Please give every record below again exactly, and keep the pictures out.

#### Data

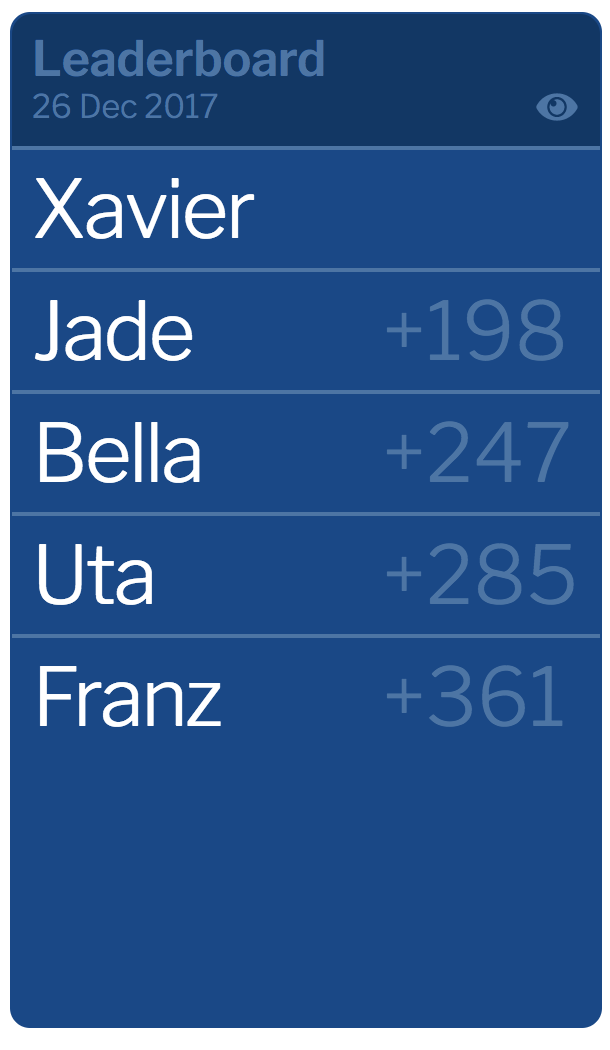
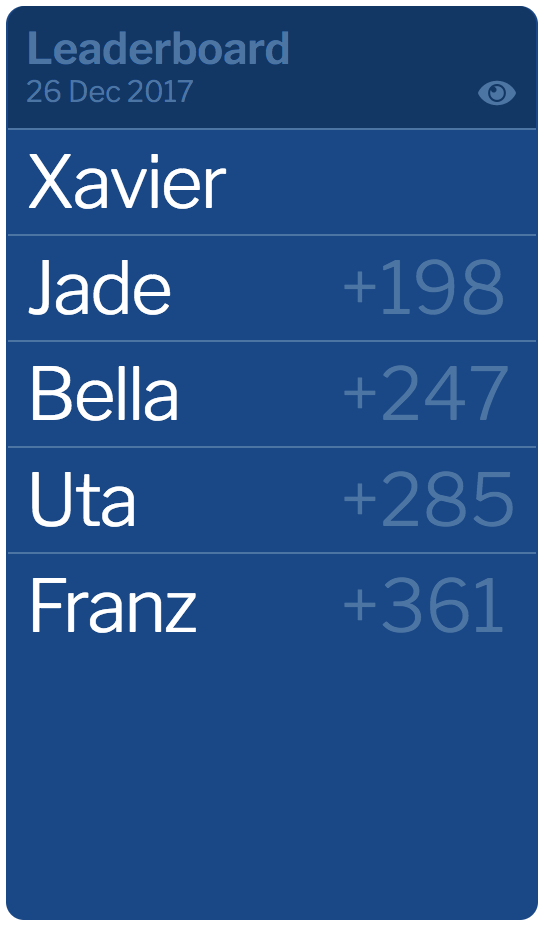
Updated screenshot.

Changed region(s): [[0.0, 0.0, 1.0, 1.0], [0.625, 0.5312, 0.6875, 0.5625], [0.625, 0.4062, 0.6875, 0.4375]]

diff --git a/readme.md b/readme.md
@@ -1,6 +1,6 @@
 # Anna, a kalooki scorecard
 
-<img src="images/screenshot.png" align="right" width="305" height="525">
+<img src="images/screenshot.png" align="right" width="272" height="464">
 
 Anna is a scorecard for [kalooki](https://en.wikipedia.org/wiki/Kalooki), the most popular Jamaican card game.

########

* [Completed exercise]
Updated screenshot.

Changed region(s): [[0.0, 0.0, 1.0, 1.0], [0.625, 0.5312, 0.6875, 0.5625], [0.625, 0.4062, 0.6875, 0.4375]]

diff --git a/readme.md b/readme.md
@@ -1,6 +1,6 @@
 # Anna, a kalooki scorecard
 
-<img src="images/screenshot.png" align="right" width="305" height="525">
+<img src="images/screenshot.png" align="right" width="272" height="464">
 
 Anna is a scorecard for [kalooki](https://en.wikipedia.org/wiki/Kalooki), the most popular Jamaican card game.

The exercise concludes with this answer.